■ **Available records**
--- START ---
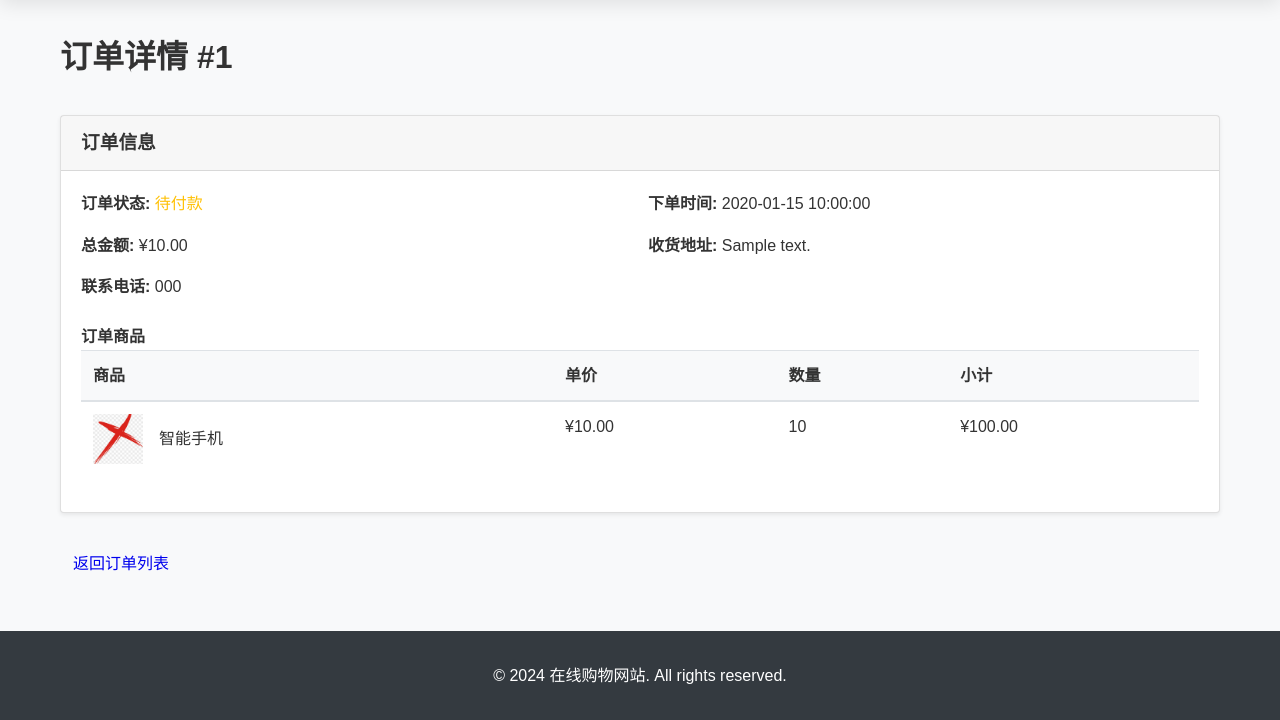
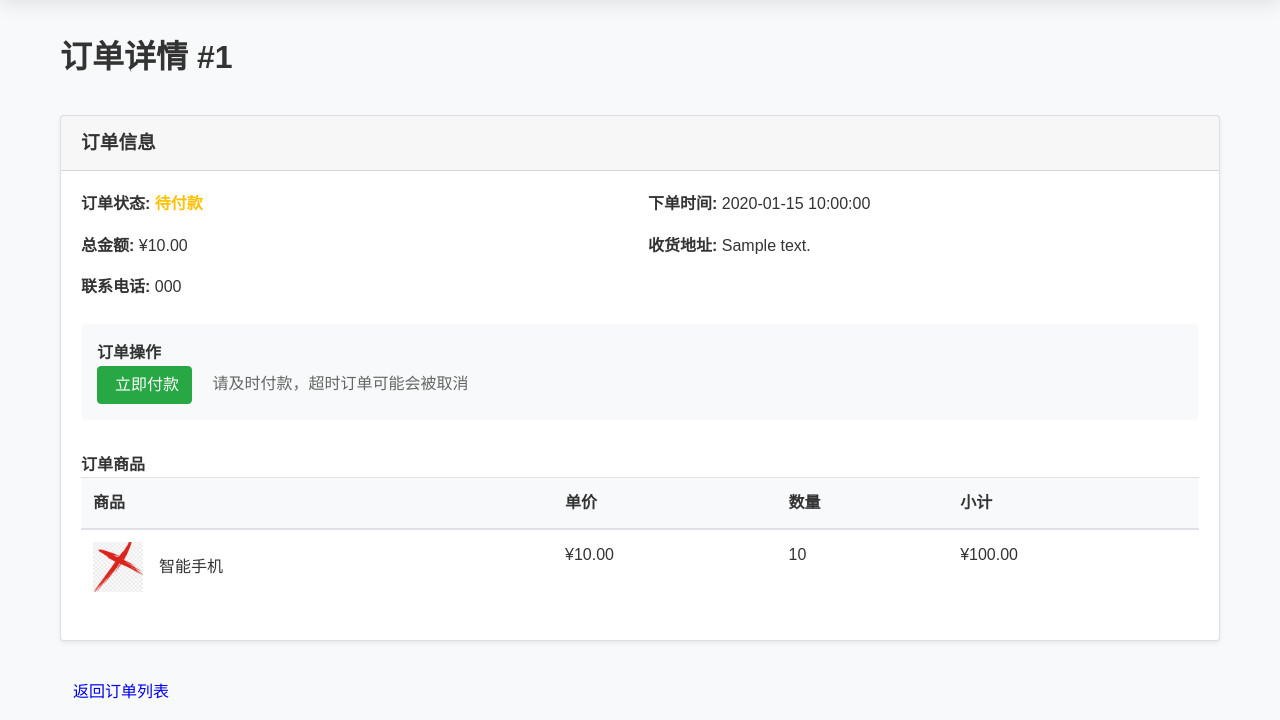
Before and after one commit to lwh-440/online-shop, a Flask app: page /order/1 in a window 1280 px wide. Shown: the part 62-782 px from the top of the page. Run offline with Flask 3, Linux system fonts and the light colour scheme; a user stored in the database is signed in; data comes from the database, SQL or seed files in the repository; tables that the repository leaves empty hold one stand-in row (values such as "Sample post"); some libraries are stand-ins or nearby versions.

Commit message:
使普通用户能参与部分订单状态交互

```diff
--- a/templates/order/detail.html
+++ b/templates/order/detail.html
@@ -37,6 +37,36 @@
                 </div>
             </div>
 
+            <!-- 订单操作按钮 -->
+            <div style="margin-bottom: 2rem; padding: 1rem; background: #f8f9fa; border-radius: 5px;">
+                <h4>订单操作</h4>
+                <div>
+                    {% if order.status == 'pending' %}
+                        <form method="POST" action="{{ url_for('pay_order', order_id=order.id) }}" style="display: inline;">
+                            <button type="submit" class="btn btn-success" onclick="return confirm('确定要付款吗？')">
+                                <i class="fas fa-credit-card"></i> 立即付款
+                            </button>
+                        </form>
+                        <span style="margin-left: 1rem; color: #666;">请及时付款，超时订单可能会被取消</span>
+                    {% elif order.status == 'shipped' %}
+                        <form method="POST" action="{{ url_for('complete_order', order_id=order.id) }}" style="display: inline;">
+                            <button type="submit" class="btn btn-warning" onclick="return confirm('确定已收到商品吗？')">
+                                <i class="fas fa-check-circle"></i> 确认收货
+                            </button>
+                        </form>
+                        <span style="margin-left: 1rem; color: #666;">收到商品后请及时确认，以便我们为您提供售后服务</span>
+                    {% elif order.status == 'completed' %}
+                        <span class="text-success">
+                            <i class="fas fa-check-circle"></i> 订单已完成，感谢您的购买！
+                        </span>
+                    {% elif order.status == 'paid' %}
+                        <span class="text-info">
+                            <i class="fas fa-shipping-fast"></i> 已付款，等待商家发货
+                        </span>
+                    {% endif %}
+                </div>
+            </div>
+
             <h4>订单商品</h4>
             <table class="table">
                 <thead>
@@ -70,4 +100,47 @@
         <a href="{{ url_for('order_history') }}" class="btn btn-outline">返回订单列表</a>
     </div>
 </div>
+
+<script>
+document.addEventListener('DOMContentLoaded', function() {
+    // 增强按钮交互
+    const buttons = document.querySelectorAll('button[type="submit"]');
+    buttons.forEach(button => {
+        button.addEventListener('click', function(e) {
+            if (this.classList.contains('btn-success')) {
+                this.innerHTML = '<i class="fas fa-spinner fa-spin"></i> 付款中...';
+            } else if (this.classList.contains('btn-warning')) {
+                this.innerHTML = '<i class="fas fa-spinner fa-spin"></i> 确认中...';
+            }
+            this.disabled = true;
+
+            // 自动提交表单
+            setTimeout(() => {
+                this.form.submit();
+            }, 500);
+        });
+    });
+});
+</script>
+
+<style>
+.fas {
+    margin-right: 5px;
+}
+
+.fa-spin {
+    animation: fa-spin 1s infinite linear;
+}
+
+@keyframes fa-spin {
+    0% { transform: rotate(0deg); }
+    100% { transform: rotate(360deg); }
+}
+
+.status-pending { color: #ffc107; font-weight: bold; }
+.status-paid { color: #17a2b8; font-weight: bold; }
+.status-shipped { color: #007bff; font-weight: bold; }
+.status-completed { color: #28a745; font-weight: bold; }
+.status-cancelled { color: #dc3545; font-weight: bold; }
+</style>
 {% endblock %}
```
--- END ---
■ **How to complete this task**
Wherever the string "button" occurs in the data, copy the line that holds it.

■ **Result**
+                            <button type="submit" class="btn btn-success" onclick="return confirm('确定要付款吗？')">
+                            </button>
+                            <button type="submit" class="btn btn-warning" onclick="return confirm('确定已收到商品吗？')">
+                            </button>
+    const buttons = document.querySelectorAll('button[type="submit"]');
+    buttons.forEach(button => {
+        button.addEventListener('click', function(e) {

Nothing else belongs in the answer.